# How to Divide Letters in Algebra

## Dividing Letters in Algebra

Letters can be dividedmultiplied with numbers, other letters and the same letter.

• A letter can be divided by a number. Write the letter as the numerator of a fraction, and the number as the denominator.

• A letter can be divided by a different letter. Write the letter you are dividing by (b) under the letter you are dividing (a).

## Dividing Letters to Make Terms

A term is a collection of letters and numbers multiplied and/or divided together.

In the examples above, the letter a has been divided by a number and the letter b to make terms.

These divisions can be combined to make a more complicated term: ## Dividing a Letter with the Same Letter

Dividing a letter with itself equals 1: Letters sometimes have exponents, which tell you how many times the letter is multiplied by itself. For example, a1 = a, a2 = a × a and a3 = a × a × a.

When a letter with an exponent is divided by that same letter, we must subtract the exponents.
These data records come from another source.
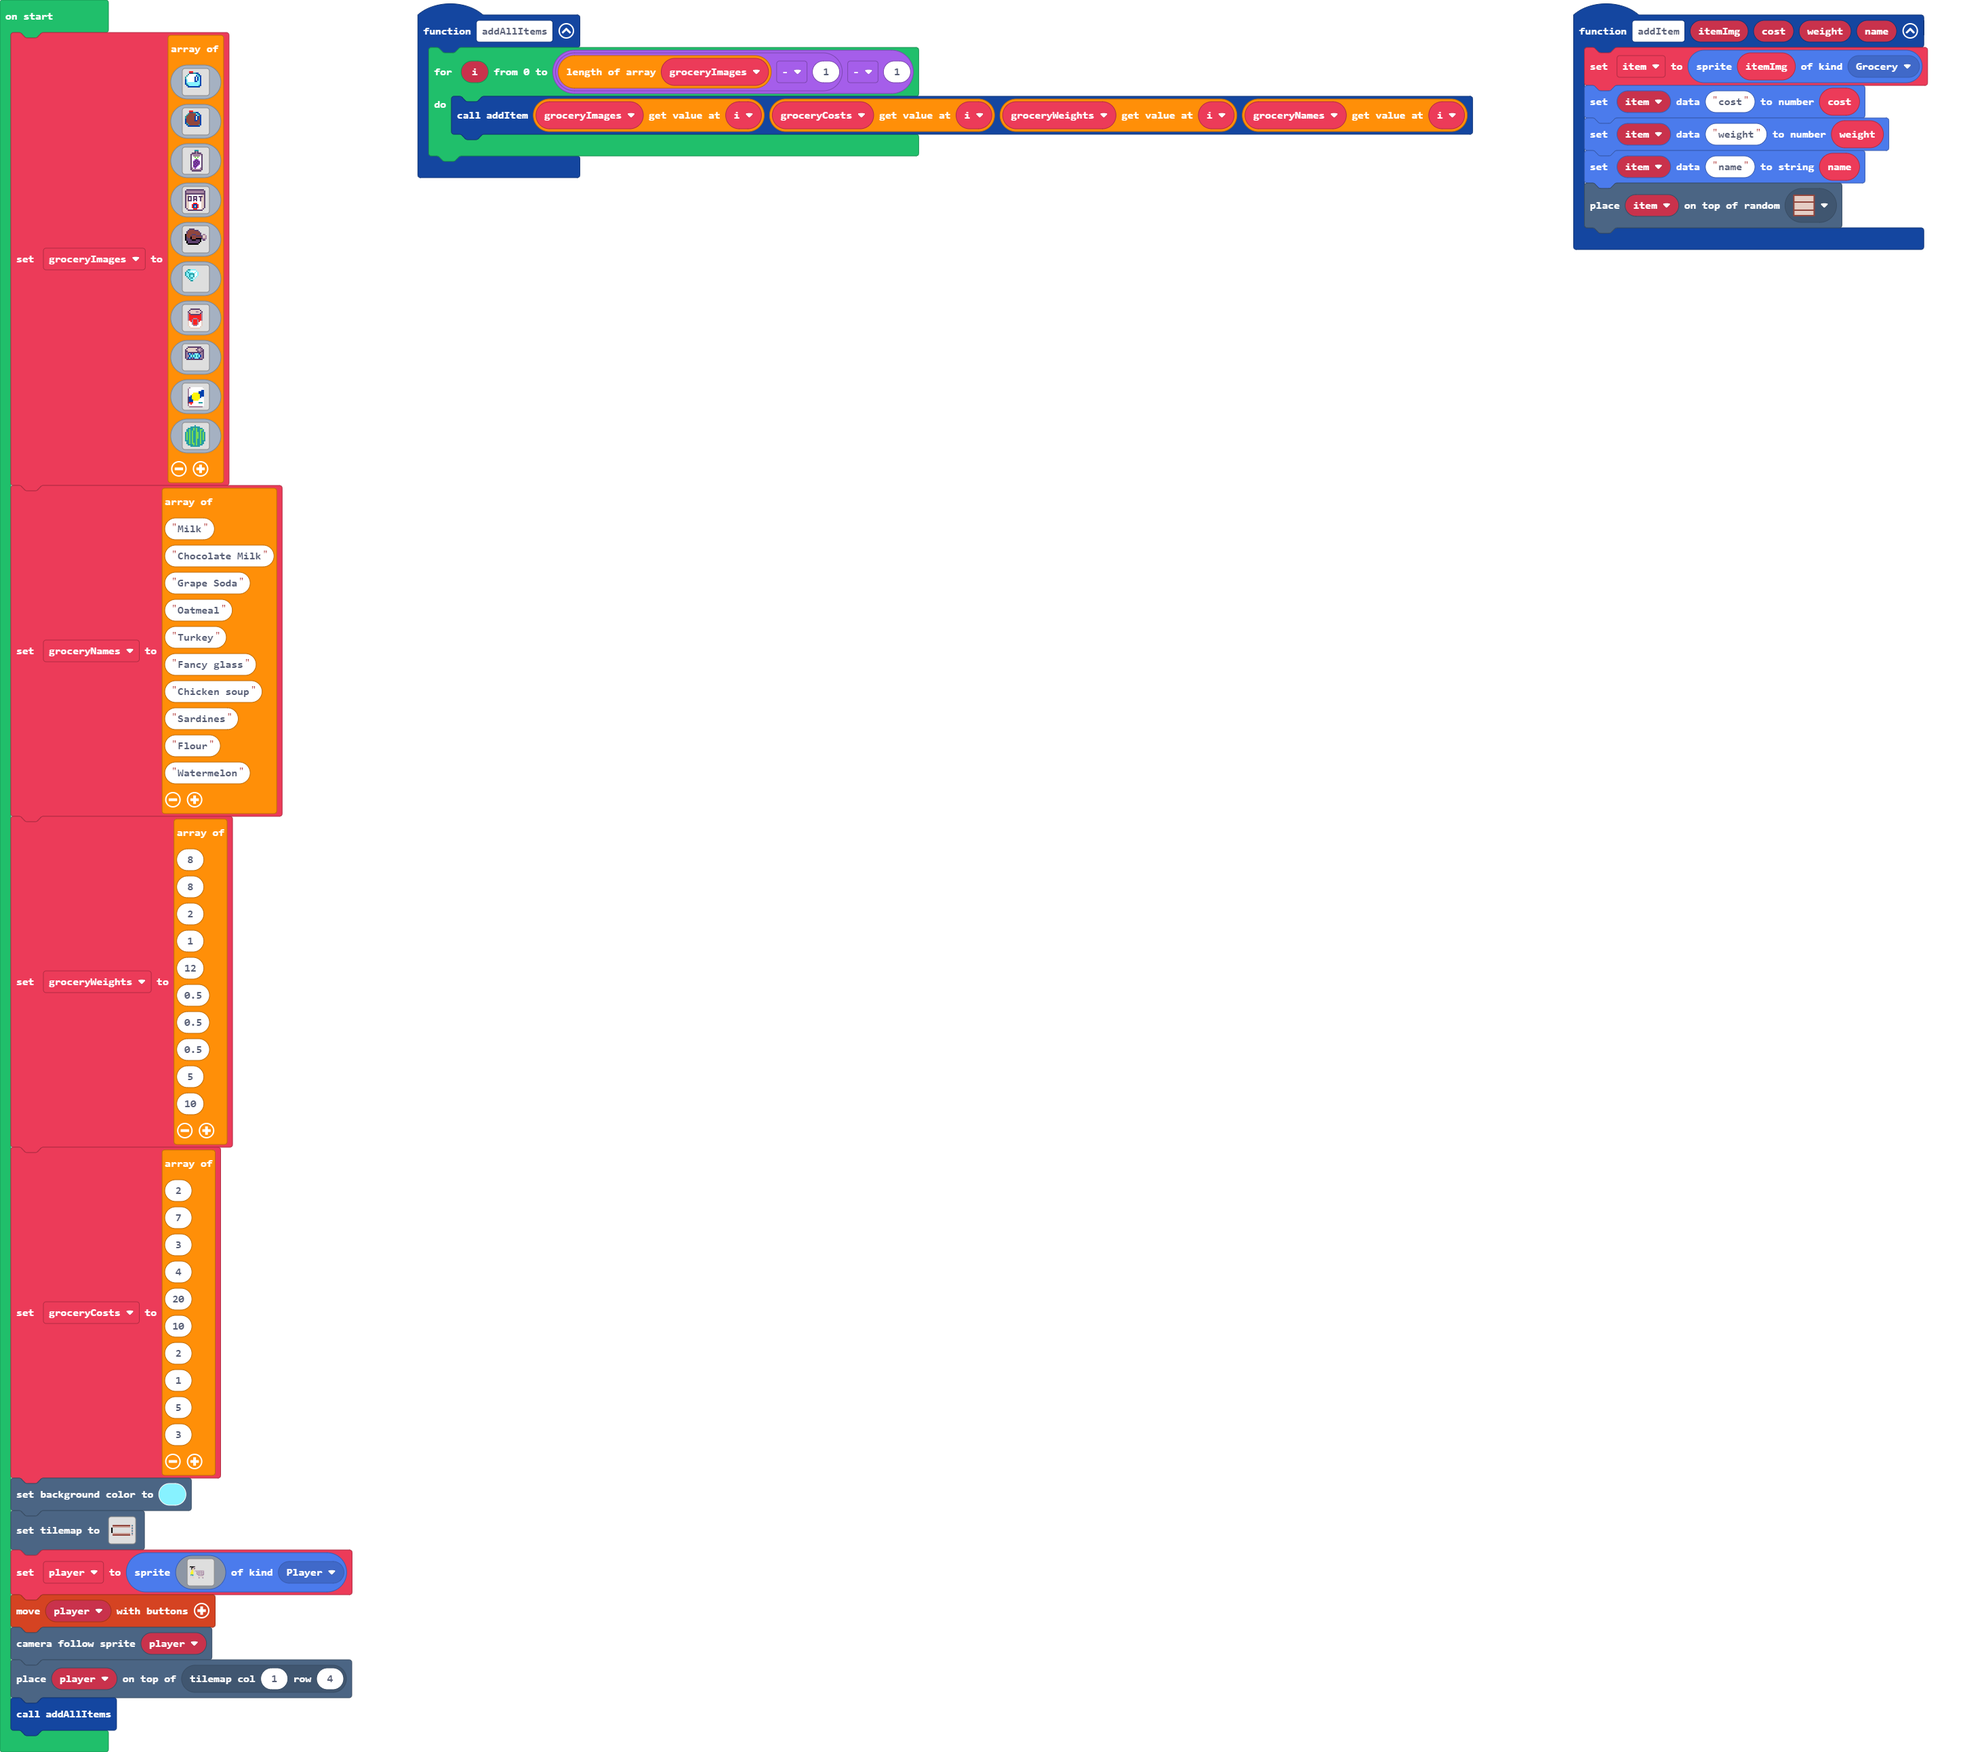
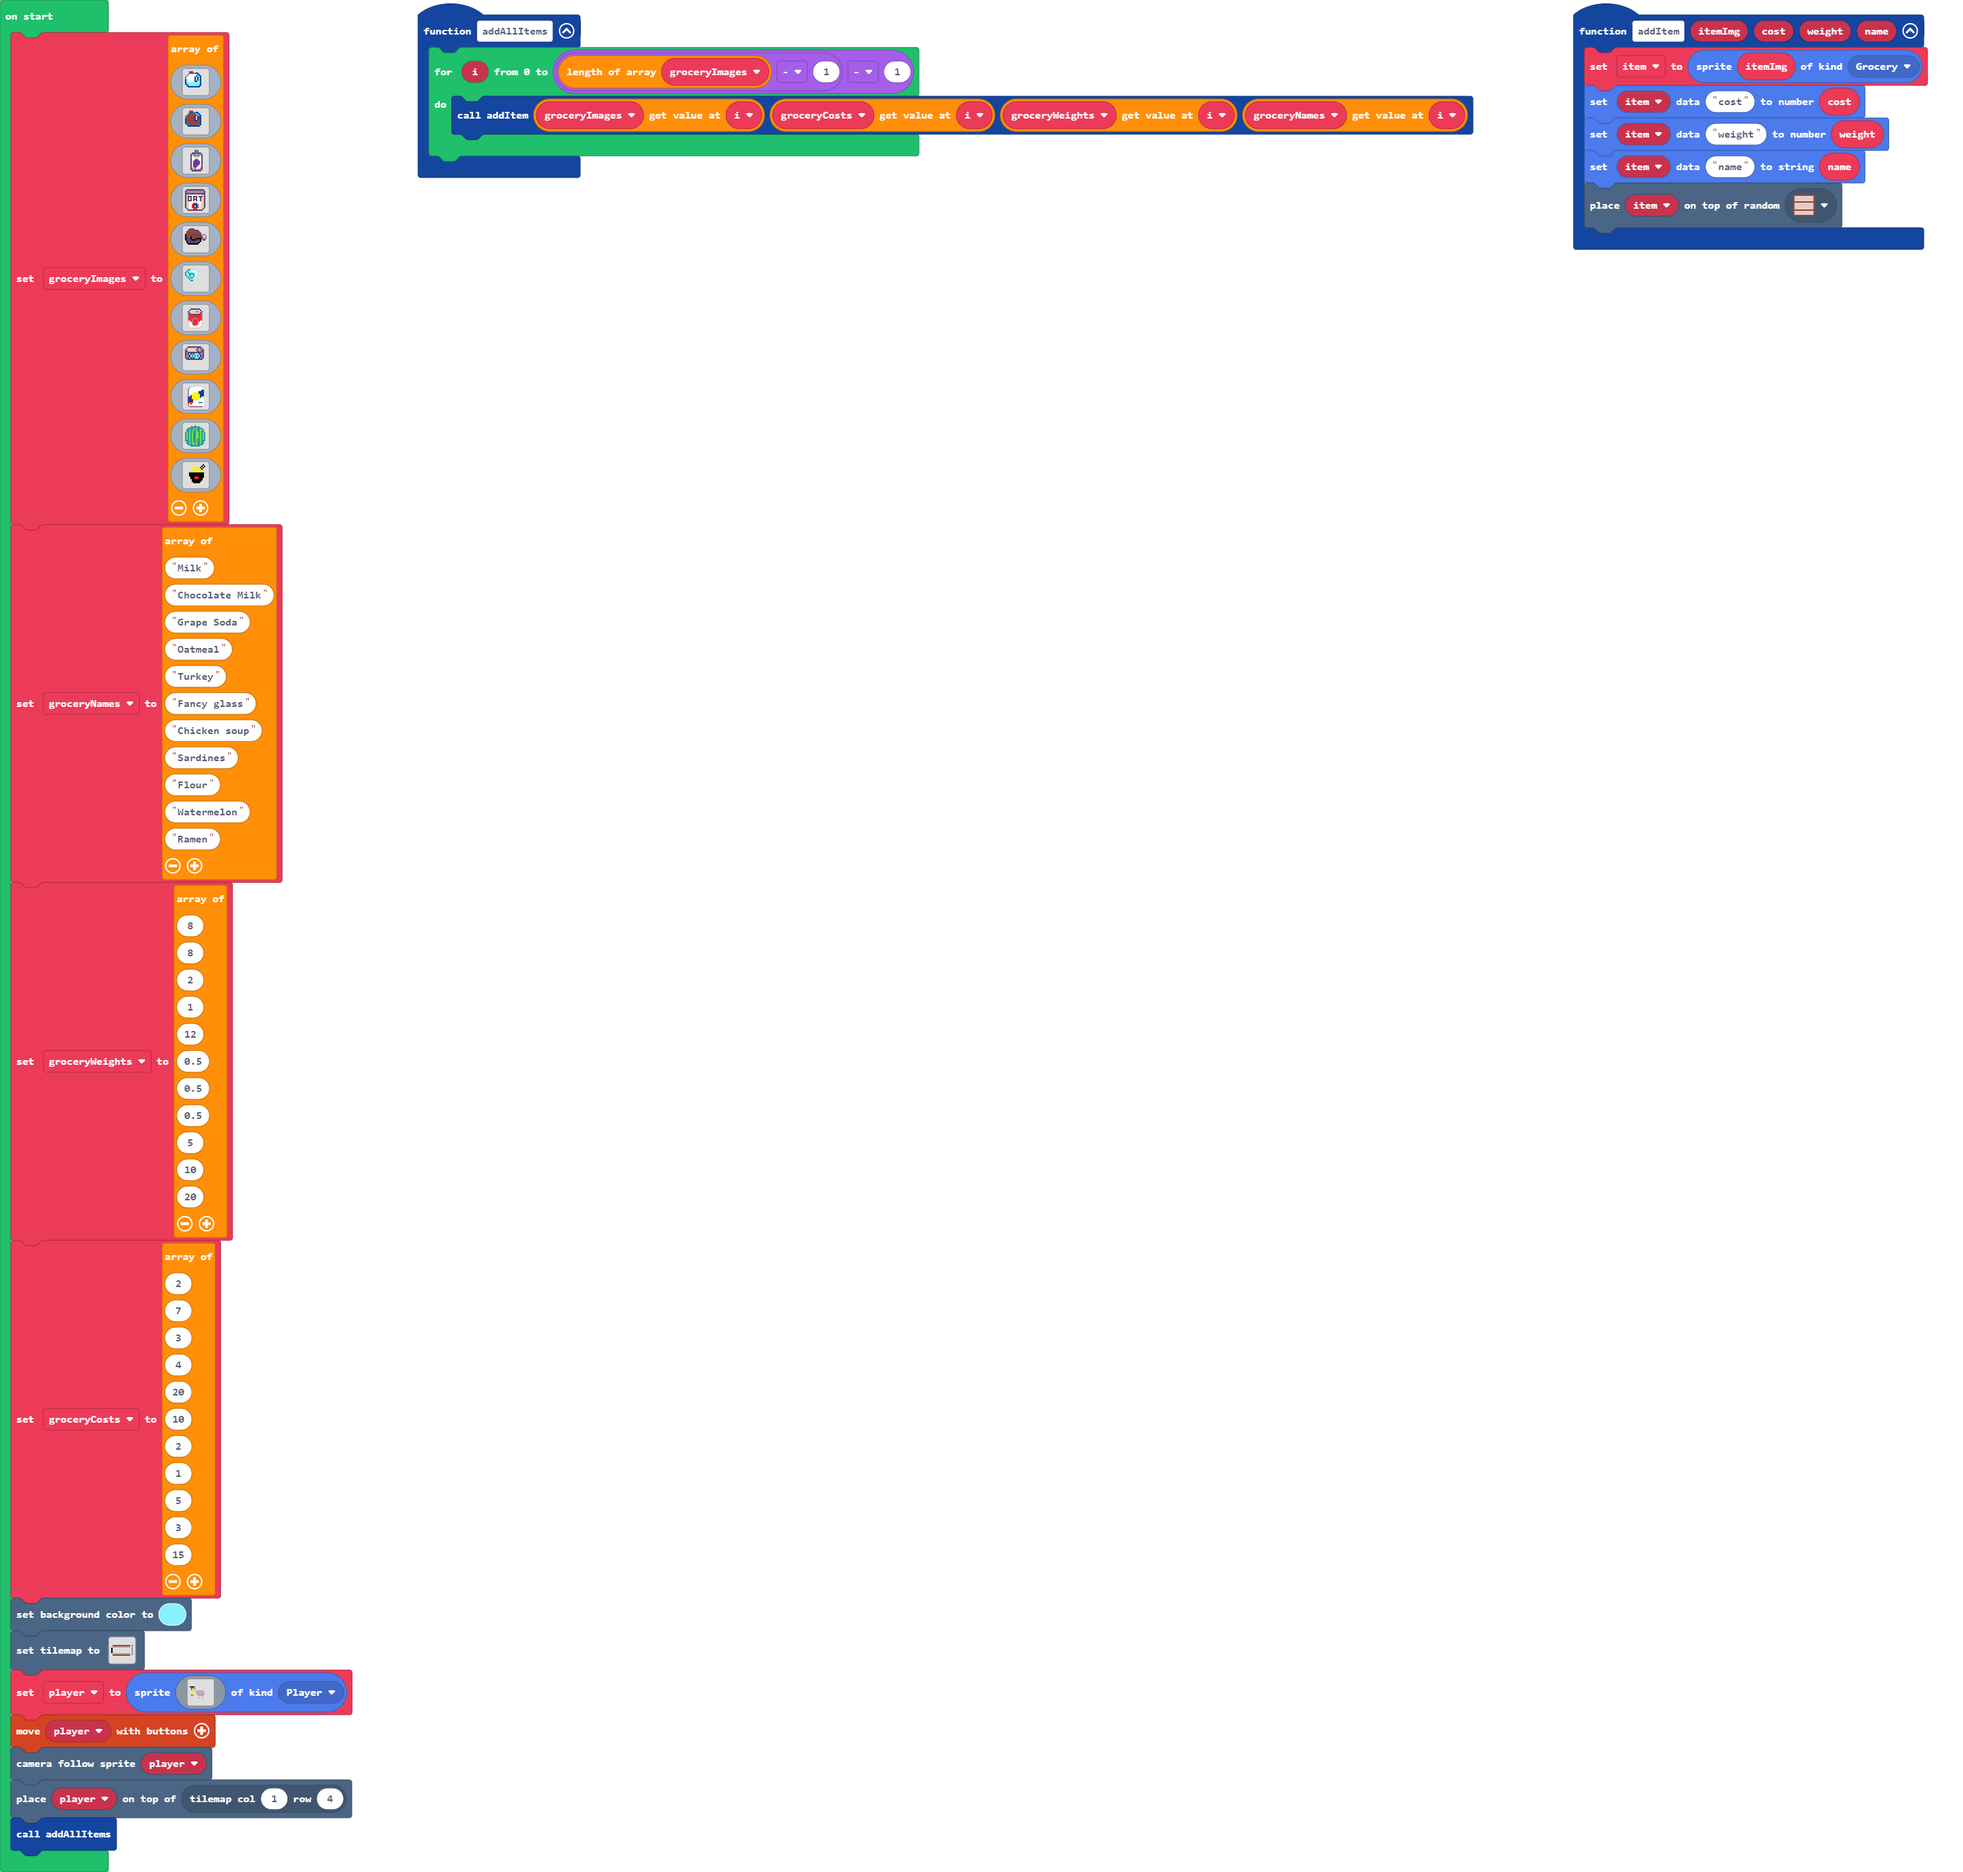
added ramen

diff --git a/main.ts b/main.ts
@@ -199,6 +199,24 @@ img`
     . 6 6 7 6 7 7 6 7 6 6 7 6 6 . . 
     . . 6 6 6 6 7 6 7 6 6 6 6 . . . 
     . . . . 6 6 6 6 6 6 6 . . . . . 
+    `,
+img`
+    . . . . . . . . . . . . . f . . 
+    . . . . . . 5 5 . . . . f . f . 
+    . . . . . . 5 5 d 5 5 f . f . . 
+    . . . . . 5 5 5 5 5 5 5 f . . . 
+    . . . . d d 5 d 5 d 5 d 5 . . . 
+    . . . 5 d 5 5 5 d 5 5 5 5 5 . . 
+    . . . f f f f f f f f f f f . . 
+    . . . f f f f f f f f f f f . . 
+    . . . f f f f f f f f f f f . . 
+    . . . . f f f 2 2 2 f f f f . . 
+    . . . . f f f 2 2 2 f f f . . . 
+    . . . . . f f f f f f f f . . . 
+    . . . . . f f f f f f f . . . . 
+    . . . . . . f f f f f . . . . . 
+    . . . . . . . . . . . . . . . . 
+    . . . . . . . . . . . . . . . . 
     `
 ]
 groceryNames = [
@@ -211,7 +229,8 @@ groceryNames = [
 "Chicken soup",
 "Sardines",
 "Flour",
-"Watermelon"
+"Watermelon",
+"Ramen"
 ]
 groceryWeights = [
 8,
@@ -223,7 +242,8 @@ groceryWeights = [
 0.5,
 0.5,
 5,
-10
+10,
+20
 ]
 groceryCosts = [
 2,
@@ -235,7 +255,8 @@ groceryCosts = [
 2,
 1,
 5,
-3
+3,
+15
 ]
 scene.setBackgroundColor(9)
 tiles.setTilemap(tilemap`level`)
• For example, imagine we wanted to divide a2 ÷ a. (Don't forget: if a letter does not have an exponent, it has an implicit exponent of 1): We can see why this works if we write out the term in full, rather than using exponent notation, remembering that a2 = a × a. Each a on the denominator cancels out an a on the numerator, leaving only one a: • Imagine we wanted to divide a4 ÷ a2: We can see why this works if we write out the term in full, remembering that
a4 = a × a × a × a and that a2 = a × a. Each a on the denominator cancels out an a on the numerator, leaving two a's: